We look forward to welcoming you in Santiago!
Please note that it will be winter in Chile and that temperatures in Santiago fluctuate between warm in the day time and chilly in evening.
Doors will open early for Summit attendees.
Public transportation is very efficient in Santiago and will probably be your preferred way to get around.
The nearest metro station to the Summit venue is: Quinta Normal | See full map
Metro tickets cost the equivalent of US $1.
Lonely Planet says: “In Santiago, it costs Ch$300 (about US$0.50) to bajar la bandera (‘lower the flag’), plus Ch$100 (US$0.20) per 200m. Each cab carries a placard indicating its authorized fare.”
The airport is about 30 minutes from the center of Santiago. There are three ways to get from the airport to the city:
1) Buses (US$ 4-10) the most popular are Centropuerto (blue busses) and Tur Bus (green bus). They will drop you in the center, at a metro station with good connections.
2) Transfer/Minibus (US$ 10-15)
3) Taxi (US$ 25-30)
If you are going to the Blue Tree Hotel Fundador by cab, transfer, bus, or metro, the reference will always be “Metro Universidad de Chile”. The hotel is right by the university.
During the Summit, most Global Voices contributors will be staying at:
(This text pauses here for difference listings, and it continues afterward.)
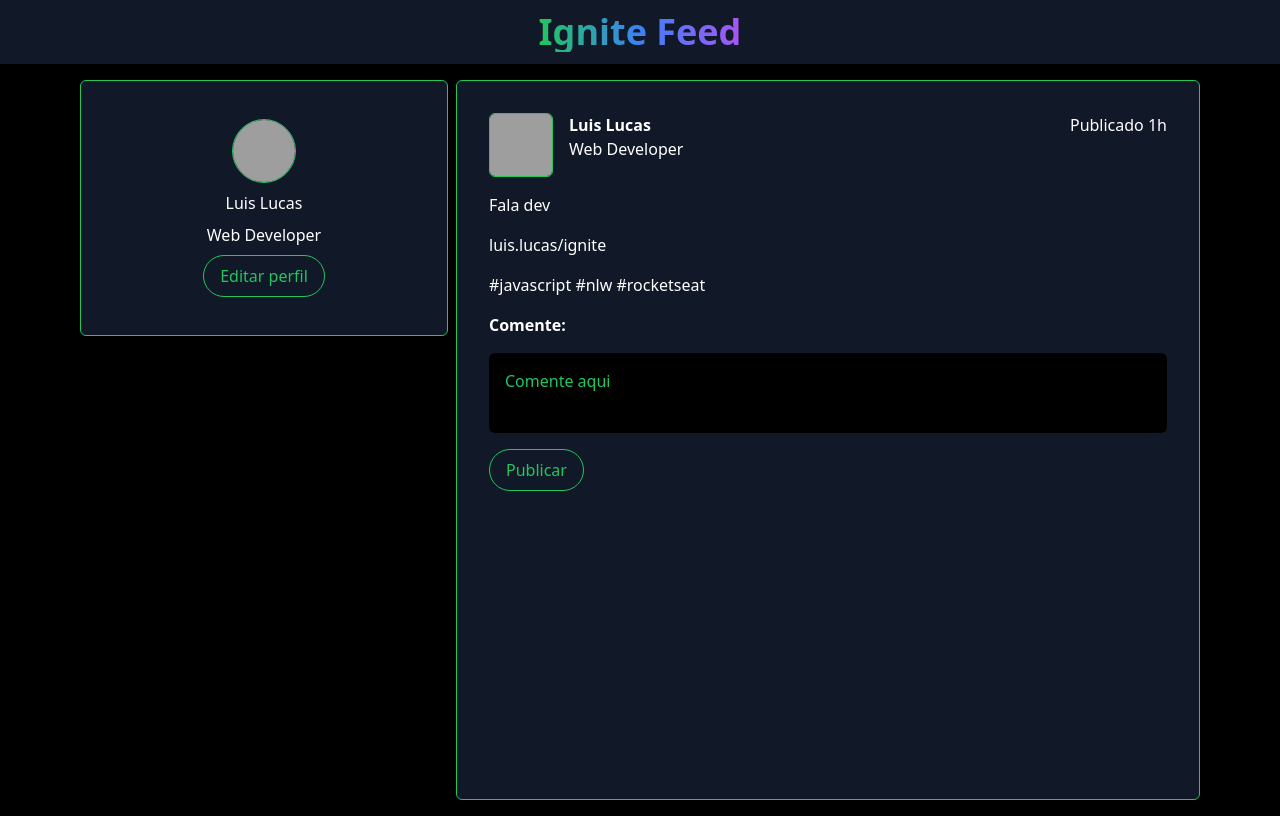
Repository: LuisSempre/ignite-feed
Page: /
These files come from the project's save history. The page is drawn as it stood at one moment and after the next save; the edit follows.
The browser window is 1280 px wide. The pictures show the whole page.
Pictures or frames that could not be fetched are drawn as grey boxes. The project was rebuilt for these pictures with package versions that can differ from the ones it lists, and the page was loaded fresh each time. Also part of the build but not shown: vite.config.js.

Above is the page before, as saved 2022-07-14 00:09:58.

After the next save:
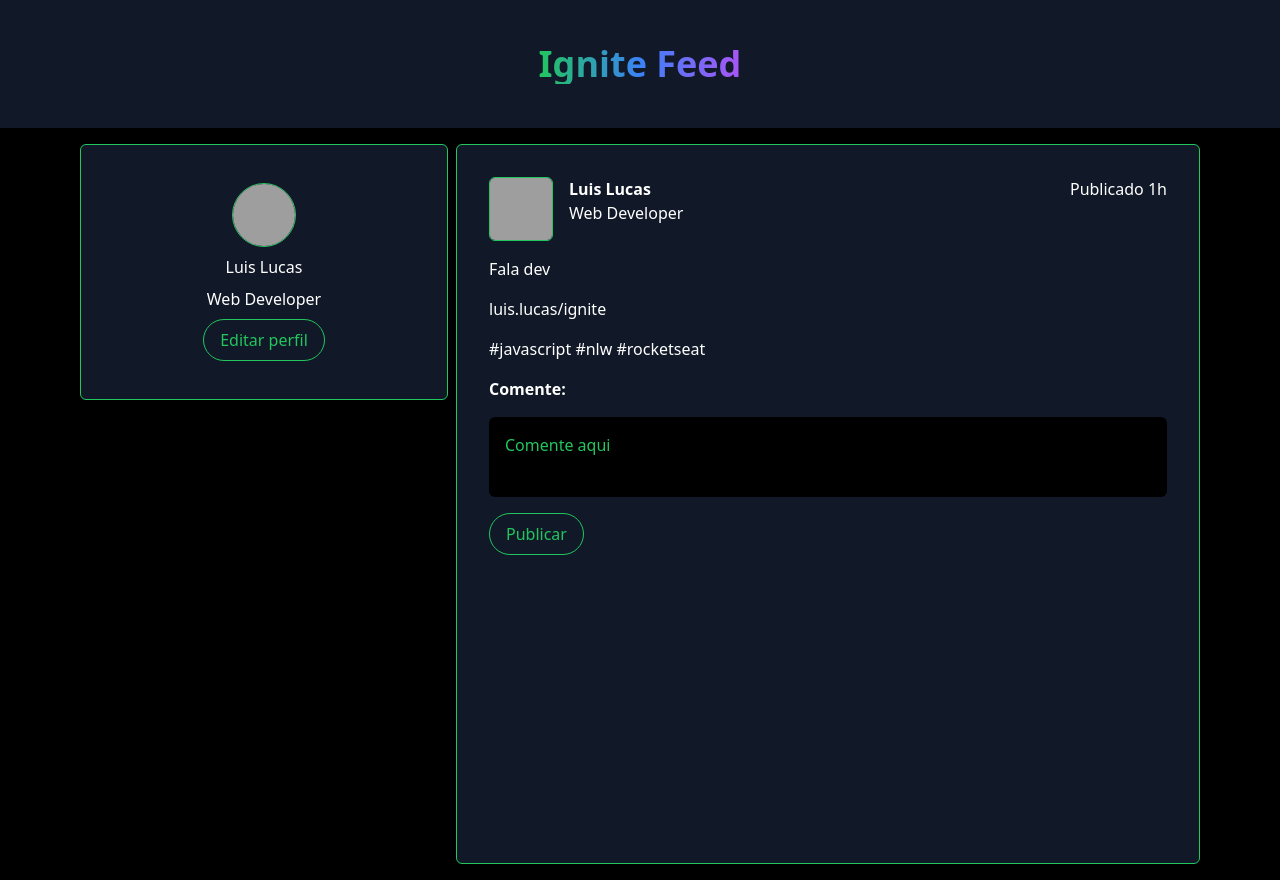
Saved 9 s later.
--- a/src/Components/Header.jsx
+++ b/src/Components/Header.jsx
@@ -1,6 +1,6 @@
 export function Header() {
   return (
-    <div className="flex items-center justify-center h-16 bg-gray-900 mx-auto w-full">
+    <div className="flex items-center justify-center h-32 bg-gray-900 mx-auto w-full">
       <h1 className="text-4xl font-bold text-transparent bg-clip-text bg-gradient-to-r from-green-500  via-blue-500 to-purple-500">Ignite Feed</h1>
     </div>
   )
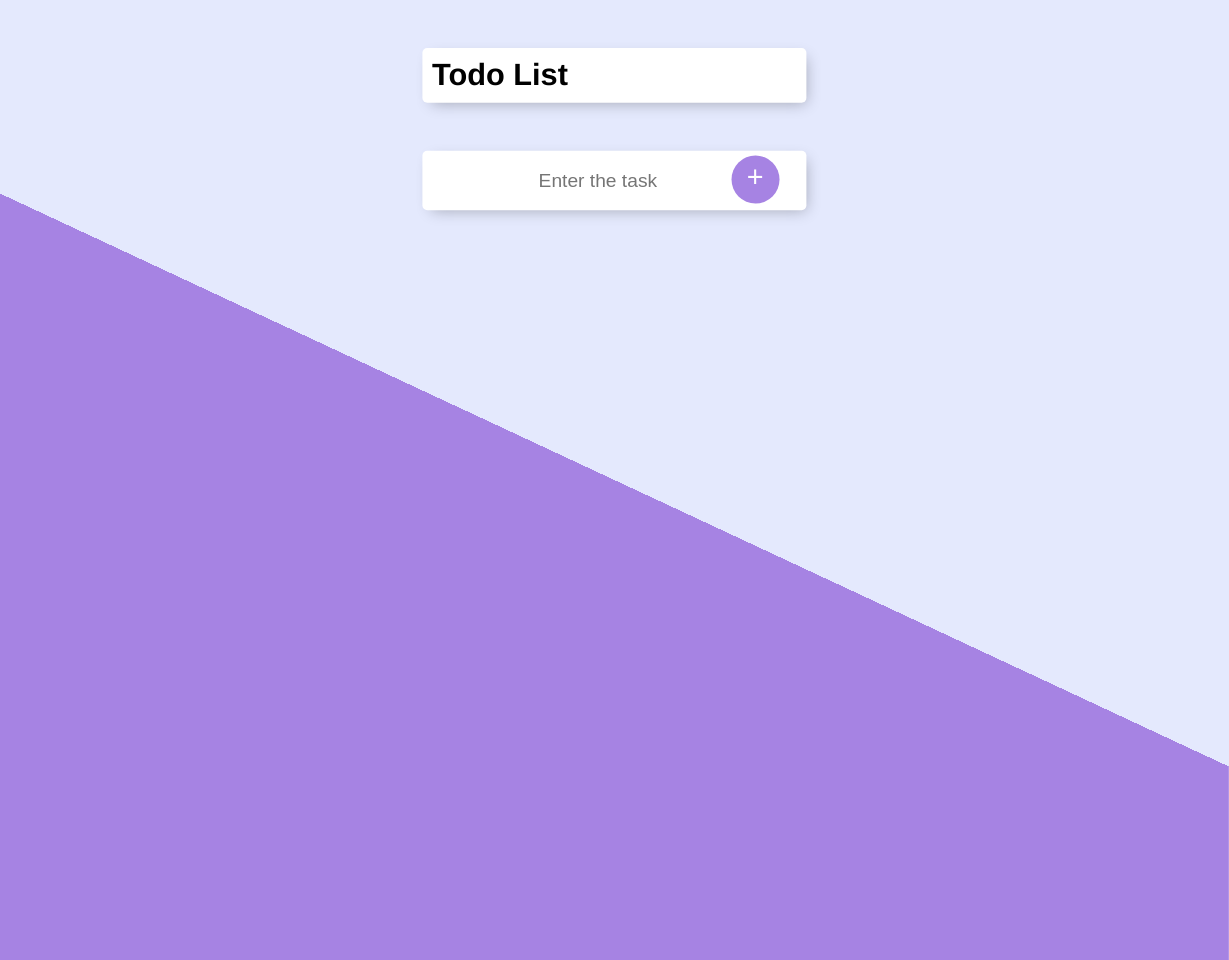
Repository: rupeshkofficial/Todo-List-Ver2
Page: http://localhost/
These files come from the project's save history. The page is drawn as it stood at one moment and after the next save; the edit follows.
The browser window is 1280 px wide. The pictures show the whole page, at 96% of full size.
The page is served by the project's Node server (app.js).

Above is the page before, as saved 2023-02-23 16:22:47.

After the next save:
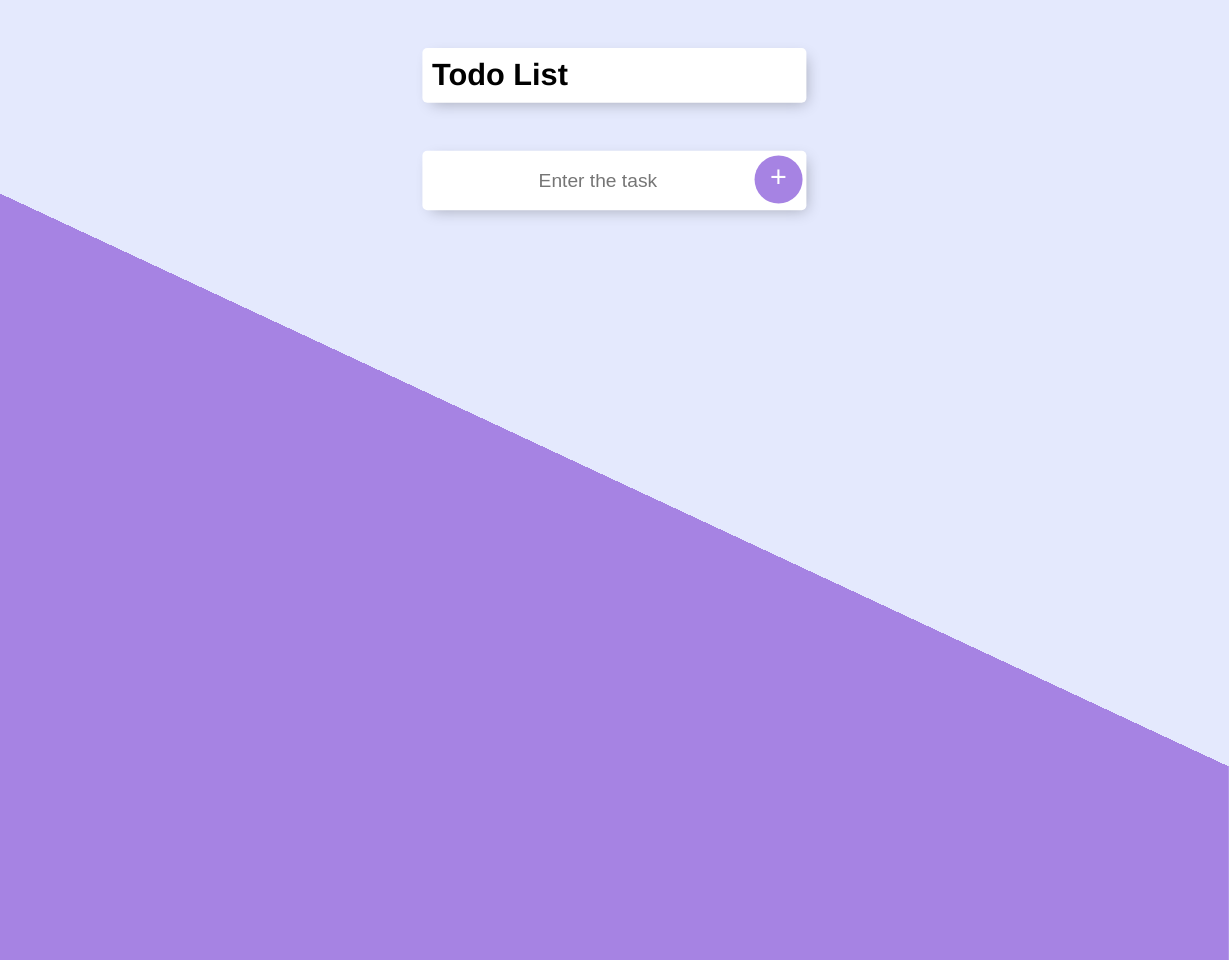
Saved 5 s later.
--- a/public/css/style.css
+++ b/public/css/style.css
@@ -77,5 +77,5 @@ input[type="text"]{
     background:transparent;
     font-size: 20px;
     font-weight: 200;
-    width:
+    width:313px;
 }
We have negotiated a special rate of $99/double, $88/single for all Summit attendees. Contact: Marisol Galaz V. email@example.com
Those traveling on a budget before, during, and after the Summit may prefer:
These are a few other inexpensive hotels in Santiago.
May is a winter month. Sometimes it rains, and it could be very cold in the mornings and evenings. During the day temperatures can rise up to 25º Celsius.
Citizens of many countries need tourist visas to travel to Chile. You can consult your local Chilean embassy or consulate to see if you need one.
Here are some links to help you explore Chile and Santiago.
As in any city, some parts of Santiago are expensive others cheap. You can find lunch for as little as US$2 or as much as US $70 per person. The average price for a soda or bottled water is around US$1.
Chile is a normally a safe country, and people are nice to tourists. It's good for backpacking, and you can find a lot of homely and inexpensive places to stay throughout the country.
Chile is divides in 13 regions. Since the earthquake, it is still not advisable to go to the Bio Bio and Maule regions, nor to Juan Fernandez Island.
For those planning to cross the Andes to Mendoza/Argentina wineries by bus, check the weather at least 2 weeks in advance. Sometimes the roads are blocked because of snow. Alternatively, there are several cheap airlines that fly to Argentina.